HOW TO COMPLETE THIS TASK = The output should be all lines of the entries below in which the word "Arial" occurs.

(Beginning of INPUT DATA)

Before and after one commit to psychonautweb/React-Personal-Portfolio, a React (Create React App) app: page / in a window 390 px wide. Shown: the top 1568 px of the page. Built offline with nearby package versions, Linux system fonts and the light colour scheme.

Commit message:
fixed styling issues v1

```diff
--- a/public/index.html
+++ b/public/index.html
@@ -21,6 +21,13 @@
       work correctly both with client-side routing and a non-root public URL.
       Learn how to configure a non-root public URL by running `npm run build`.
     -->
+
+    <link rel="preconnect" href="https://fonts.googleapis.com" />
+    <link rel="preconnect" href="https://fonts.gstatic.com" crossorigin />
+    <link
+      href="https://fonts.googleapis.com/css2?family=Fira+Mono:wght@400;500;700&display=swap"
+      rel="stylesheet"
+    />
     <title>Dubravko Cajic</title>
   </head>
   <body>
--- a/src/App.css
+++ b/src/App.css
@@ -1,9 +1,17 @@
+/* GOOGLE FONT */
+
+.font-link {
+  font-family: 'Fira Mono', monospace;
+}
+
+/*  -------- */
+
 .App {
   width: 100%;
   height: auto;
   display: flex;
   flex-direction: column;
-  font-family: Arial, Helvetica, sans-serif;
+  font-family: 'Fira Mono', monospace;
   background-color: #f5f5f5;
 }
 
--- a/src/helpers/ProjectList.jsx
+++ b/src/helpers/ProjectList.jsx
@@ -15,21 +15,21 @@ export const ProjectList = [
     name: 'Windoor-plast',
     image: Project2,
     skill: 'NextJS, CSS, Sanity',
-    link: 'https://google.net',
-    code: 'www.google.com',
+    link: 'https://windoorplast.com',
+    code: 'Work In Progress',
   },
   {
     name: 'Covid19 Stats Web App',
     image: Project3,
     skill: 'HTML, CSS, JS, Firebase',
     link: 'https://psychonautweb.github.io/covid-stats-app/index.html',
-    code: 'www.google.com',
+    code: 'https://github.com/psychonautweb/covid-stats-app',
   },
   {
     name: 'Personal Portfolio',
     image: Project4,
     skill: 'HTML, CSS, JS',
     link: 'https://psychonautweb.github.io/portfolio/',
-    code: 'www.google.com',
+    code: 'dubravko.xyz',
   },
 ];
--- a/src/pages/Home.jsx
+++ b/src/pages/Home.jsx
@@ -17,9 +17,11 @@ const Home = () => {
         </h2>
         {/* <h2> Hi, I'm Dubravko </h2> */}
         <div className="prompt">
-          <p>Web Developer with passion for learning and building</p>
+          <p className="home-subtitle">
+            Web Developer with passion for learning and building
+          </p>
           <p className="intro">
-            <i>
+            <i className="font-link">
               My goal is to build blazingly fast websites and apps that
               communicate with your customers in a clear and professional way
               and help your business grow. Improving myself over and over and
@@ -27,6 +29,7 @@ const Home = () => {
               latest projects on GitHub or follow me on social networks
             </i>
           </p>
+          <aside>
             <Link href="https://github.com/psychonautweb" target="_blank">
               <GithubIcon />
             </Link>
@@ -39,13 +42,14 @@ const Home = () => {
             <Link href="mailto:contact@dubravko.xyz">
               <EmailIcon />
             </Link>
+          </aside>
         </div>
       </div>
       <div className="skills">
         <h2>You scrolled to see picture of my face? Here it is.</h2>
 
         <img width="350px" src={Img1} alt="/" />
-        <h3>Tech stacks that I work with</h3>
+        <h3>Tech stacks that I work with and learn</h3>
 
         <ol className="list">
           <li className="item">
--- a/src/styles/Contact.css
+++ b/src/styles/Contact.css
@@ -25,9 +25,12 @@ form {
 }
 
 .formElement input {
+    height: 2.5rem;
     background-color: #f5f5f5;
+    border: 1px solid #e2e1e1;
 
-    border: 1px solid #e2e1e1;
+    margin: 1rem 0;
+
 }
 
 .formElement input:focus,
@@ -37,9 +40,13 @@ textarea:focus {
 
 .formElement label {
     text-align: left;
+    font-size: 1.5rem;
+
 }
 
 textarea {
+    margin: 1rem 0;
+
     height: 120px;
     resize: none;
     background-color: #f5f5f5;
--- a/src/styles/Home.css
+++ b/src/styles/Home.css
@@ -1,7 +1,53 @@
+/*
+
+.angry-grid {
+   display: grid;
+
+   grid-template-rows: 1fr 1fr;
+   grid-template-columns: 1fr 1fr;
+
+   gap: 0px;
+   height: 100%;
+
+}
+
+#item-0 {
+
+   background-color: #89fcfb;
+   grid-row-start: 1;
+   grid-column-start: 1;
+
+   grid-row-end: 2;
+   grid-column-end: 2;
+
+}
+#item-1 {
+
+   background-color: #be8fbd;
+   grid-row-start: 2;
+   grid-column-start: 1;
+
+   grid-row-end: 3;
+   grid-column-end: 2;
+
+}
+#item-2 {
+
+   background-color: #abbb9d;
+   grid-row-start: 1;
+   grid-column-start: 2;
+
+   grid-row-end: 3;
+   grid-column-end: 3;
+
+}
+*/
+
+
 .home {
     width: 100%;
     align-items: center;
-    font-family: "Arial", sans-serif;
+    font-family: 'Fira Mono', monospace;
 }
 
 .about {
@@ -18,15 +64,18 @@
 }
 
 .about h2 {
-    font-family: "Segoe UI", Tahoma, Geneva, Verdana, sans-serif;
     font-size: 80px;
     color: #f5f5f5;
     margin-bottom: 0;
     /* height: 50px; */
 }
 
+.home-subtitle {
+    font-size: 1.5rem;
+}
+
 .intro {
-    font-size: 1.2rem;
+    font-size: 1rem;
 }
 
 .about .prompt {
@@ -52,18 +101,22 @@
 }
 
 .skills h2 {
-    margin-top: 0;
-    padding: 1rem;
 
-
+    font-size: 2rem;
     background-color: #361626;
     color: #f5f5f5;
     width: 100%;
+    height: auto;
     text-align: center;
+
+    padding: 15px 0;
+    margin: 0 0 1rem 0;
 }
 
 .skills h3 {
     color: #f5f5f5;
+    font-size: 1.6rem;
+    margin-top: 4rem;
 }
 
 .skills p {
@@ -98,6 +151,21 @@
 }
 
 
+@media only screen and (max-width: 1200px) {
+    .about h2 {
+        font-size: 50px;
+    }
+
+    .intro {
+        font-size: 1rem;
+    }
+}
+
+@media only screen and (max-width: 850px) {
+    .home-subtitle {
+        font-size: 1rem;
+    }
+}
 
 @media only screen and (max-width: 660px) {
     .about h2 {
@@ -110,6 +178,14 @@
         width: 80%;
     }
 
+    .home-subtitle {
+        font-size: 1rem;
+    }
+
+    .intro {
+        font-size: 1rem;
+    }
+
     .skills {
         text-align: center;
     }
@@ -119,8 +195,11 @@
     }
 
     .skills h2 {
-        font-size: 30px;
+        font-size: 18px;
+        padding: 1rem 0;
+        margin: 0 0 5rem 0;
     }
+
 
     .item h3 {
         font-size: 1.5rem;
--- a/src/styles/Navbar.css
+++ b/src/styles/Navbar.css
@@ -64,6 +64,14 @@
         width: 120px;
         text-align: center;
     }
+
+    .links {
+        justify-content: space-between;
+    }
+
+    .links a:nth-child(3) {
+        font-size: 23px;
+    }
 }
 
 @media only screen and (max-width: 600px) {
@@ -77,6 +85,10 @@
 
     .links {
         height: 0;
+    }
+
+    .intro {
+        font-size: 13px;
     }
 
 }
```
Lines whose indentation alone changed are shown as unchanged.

(End of INPUT DATA)

ANSWER AREA =
-  font-family: Arial, Helvetica, sans-serif;
-    font-family: "Arial", sans-serif;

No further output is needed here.